The Christian martyrs of the era all died in concentration camps, two in Auschwitz one in Flossenburg: Edith Stein, also known as St. Teresa Benedicta of the Cross, OCD, was a German Jewish philosopher who converted to Catholicism and became a Discalced Carmelite nun; Maximilian Maria Kolbe, O.F.M. Conv., was a Polish Conventual Franciscan friar who volunteered to die in place of a stranger; Dietrich Bonhoeffer was a German pastor, theologian, spy, anti-Nazi dissident and key founding member of the Confessing Church.

Tertullian said that “the blood of the martyrs is the seed of the Church.” In a French missionary initiative, priests worked in factories to experience the life of the largely unchurched and secularized working class. Fr. Jacques Loew, who began working on the docks of Marseille in 1941, effectively started the movement. When France was liberated in 1944, there were missions in Paris, Lyons and Marseille where the clergy hoped to win over an urban working class lost since the French Revolution at least.

It was a short-lived effort, as in the new Cold War era the Vatican became nervous about political repercussions, particularly links to the Communist Party, for which French workers voted massively. In 1954 Loew disbanded the effort, established the Saints Peter and Paul Mission to Workers, then went off on foreign missions to Africa and the shantytowns of São Paulo, Brazil. Missionaries such as these brought new ideas to the Catholic clergy in the developing nations, particularly of Latin America, where a third of all Catholics live.

Two notable postwar voices of the time were Henri de Lubac (1896-1991) and Bernard Häring (1912-1998).

Lubac, a Jesuit, spent years in the French Resistance alongside Communists and became instrumental in launching the nouvelle théologie (New Theology), which drew on new insight from scriptural reinterpretation. He was named one of the few nonepiscopal cardinals—technically, even a layman can be named a cardinal, whose main job is to elect a pope—in his later years; his best known work is Catholicism: Christ and the Common Destiny of Man.

Häring, a Redemptorist priest, was a missionary in Brazil, drafted into the German army and served as a medic, but the Nazis barred him from acting as a priest. After the war, he became a moral theologian and came to fame with his three-volume The Law of Christ, which is a personalist and scripture-based approach to the treatment of ethics.
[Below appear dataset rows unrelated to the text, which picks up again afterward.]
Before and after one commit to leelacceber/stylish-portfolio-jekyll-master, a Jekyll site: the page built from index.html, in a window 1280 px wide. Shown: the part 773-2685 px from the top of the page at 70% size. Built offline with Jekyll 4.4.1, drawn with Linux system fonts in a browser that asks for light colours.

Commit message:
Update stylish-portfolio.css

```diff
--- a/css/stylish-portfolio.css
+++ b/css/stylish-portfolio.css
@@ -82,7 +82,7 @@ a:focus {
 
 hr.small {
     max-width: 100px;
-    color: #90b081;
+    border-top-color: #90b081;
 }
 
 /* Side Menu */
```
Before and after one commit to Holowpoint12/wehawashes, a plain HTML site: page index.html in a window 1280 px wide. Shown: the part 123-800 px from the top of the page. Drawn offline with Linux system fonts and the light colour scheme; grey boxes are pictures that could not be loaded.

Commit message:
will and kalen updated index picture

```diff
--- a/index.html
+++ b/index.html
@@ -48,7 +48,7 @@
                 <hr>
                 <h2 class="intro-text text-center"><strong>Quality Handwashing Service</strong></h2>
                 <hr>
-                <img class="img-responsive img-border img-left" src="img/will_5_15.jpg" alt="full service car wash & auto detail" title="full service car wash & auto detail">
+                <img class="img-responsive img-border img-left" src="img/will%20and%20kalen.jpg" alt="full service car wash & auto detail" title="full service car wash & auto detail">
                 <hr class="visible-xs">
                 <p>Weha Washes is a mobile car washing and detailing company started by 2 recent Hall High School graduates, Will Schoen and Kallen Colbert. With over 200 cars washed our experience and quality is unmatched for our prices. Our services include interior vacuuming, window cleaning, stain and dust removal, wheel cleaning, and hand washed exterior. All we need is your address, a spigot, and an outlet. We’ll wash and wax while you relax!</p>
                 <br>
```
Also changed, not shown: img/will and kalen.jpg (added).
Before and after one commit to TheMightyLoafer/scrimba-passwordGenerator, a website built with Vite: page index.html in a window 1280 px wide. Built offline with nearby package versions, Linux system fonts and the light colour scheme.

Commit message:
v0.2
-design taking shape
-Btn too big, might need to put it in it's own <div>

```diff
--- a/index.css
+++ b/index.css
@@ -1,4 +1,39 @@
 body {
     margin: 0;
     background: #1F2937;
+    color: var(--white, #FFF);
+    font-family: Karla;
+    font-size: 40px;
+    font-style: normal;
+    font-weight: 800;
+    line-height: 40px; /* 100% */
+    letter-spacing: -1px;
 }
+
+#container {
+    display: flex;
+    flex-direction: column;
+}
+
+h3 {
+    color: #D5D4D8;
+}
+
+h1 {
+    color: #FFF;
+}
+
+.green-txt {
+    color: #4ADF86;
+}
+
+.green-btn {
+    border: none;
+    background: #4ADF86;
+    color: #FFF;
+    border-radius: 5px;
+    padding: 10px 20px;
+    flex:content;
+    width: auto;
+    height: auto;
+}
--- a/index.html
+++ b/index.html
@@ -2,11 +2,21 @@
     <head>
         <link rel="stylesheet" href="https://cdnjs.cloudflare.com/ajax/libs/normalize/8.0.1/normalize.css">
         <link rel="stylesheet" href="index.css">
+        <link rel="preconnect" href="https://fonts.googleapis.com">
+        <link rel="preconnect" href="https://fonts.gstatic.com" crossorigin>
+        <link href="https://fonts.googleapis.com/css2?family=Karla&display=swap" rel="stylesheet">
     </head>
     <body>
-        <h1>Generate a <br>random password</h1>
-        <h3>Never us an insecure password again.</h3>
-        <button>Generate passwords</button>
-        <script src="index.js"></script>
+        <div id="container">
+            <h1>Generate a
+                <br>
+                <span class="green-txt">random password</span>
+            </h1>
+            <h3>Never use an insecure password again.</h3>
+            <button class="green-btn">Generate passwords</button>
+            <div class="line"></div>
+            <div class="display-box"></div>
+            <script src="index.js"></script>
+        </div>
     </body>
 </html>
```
These are only two of many who prepared the way for a son of sharecroppers, Angelo Giuseppe Roncalli, to open the Church’s windows for the Holy Spirit.